__What is being asked__. Scan the records for "static" and copy each line that contains it.

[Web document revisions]
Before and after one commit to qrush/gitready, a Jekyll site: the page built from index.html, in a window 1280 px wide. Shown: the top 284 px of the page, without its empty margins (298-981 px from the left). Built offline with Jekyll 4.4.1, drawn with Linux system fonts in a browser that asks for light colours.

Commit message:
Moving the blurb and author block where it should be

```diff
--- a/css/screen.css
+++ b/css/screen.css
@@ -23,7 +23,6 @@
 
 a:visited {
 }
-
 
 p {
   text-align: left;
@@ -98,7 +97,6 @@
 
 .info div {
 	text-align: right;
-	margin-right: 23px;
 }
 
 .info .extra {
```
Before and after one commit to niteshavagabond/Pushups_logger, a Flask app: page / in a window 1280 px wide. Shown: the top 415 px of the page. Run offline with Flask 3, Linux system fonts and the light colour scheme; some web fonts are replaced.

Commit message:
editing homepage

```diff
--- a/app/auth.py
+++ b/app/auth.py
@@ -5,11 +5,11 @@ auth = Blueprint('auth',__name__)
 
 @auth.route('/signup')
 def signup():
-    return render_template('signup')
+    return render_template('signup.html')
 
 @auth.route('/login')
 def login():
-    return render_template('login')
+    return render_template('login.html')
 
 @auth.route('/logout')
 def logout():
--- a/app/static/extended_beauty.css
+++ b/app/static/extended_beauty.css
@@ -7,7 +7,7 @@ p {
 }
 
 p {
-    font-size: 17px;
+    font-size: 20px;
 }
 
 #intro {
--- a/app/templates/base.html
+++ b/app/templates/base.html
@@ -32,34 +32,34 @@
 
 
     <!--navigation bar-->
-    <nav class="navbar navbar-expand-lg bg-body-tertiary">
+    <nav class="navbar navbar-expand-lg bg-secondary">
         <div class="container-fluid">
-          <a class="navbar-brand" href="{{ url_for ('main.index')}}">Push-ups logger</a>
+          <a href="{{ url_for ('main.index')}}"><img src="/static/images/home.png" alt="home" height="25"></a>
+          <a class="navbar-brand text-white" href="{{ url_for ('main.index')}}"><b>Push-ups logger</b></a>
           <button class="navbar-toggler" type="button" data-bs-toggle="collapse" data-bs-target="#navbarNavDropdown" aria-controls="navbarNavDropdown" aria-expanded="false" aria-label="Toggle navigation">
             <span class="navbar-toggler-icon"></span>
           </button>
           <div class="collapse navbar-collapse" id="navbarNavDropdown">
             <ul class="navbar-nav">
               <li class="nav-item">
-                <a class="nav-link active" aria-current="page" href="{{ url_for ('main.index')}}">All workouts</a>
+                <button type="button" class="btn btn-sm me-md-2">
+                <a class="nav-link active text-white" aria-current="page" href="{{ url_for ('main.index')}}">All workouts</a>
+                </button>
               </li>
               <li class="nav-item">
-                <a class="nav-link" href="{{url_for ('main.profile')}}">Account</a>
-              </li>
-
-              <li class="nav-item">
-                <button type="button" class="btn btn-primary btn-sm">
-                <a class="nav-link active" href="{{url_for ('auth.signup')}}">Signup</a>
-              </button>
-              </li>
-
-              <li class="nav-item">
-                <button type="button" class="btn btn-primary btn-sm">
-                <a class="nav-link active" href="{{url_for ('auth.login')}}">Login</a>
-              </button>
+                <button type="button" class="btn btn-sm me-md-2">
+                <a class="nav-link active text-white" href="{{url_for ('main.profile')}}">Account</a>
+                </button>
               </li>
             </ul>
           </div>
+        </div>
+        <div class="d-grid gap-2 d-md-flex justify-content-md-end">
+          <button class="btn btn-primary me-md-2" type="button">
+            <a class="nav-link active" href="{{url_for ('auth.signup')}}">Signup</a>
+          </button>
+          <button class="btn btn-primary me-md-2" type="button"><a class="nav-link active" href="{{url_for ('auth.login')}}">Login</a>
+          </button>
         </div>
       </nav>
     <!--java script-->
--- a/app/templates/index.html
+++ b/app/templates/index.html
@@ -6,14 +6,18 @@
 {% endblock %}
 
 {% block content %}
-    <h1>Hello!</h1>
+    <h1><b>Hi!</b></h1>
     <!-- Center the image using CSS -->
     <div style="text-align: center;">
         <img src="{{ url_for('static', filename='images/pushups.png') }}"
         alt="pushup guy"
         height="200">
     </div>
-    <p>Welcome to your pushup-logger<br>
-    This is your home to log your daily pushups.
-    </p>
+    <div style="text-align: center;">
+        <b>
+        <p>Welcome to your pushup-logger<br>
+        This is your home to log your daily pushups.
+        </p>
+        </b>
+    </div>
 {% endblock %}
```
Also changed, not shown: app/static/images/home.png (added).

__Task result__.
--- a/app/static/extended_beauty.css
+++ b/app/static/extended_beauty.css
+          <a href="{{ url_for ('main.index')}}"><img src="/static/images/home.png" alt="home" height="25"></a>
         <img src="{{ url_for('static', filename='images/pushups.png') }}"
Also changed, not shown: app/static/images/home.png (added).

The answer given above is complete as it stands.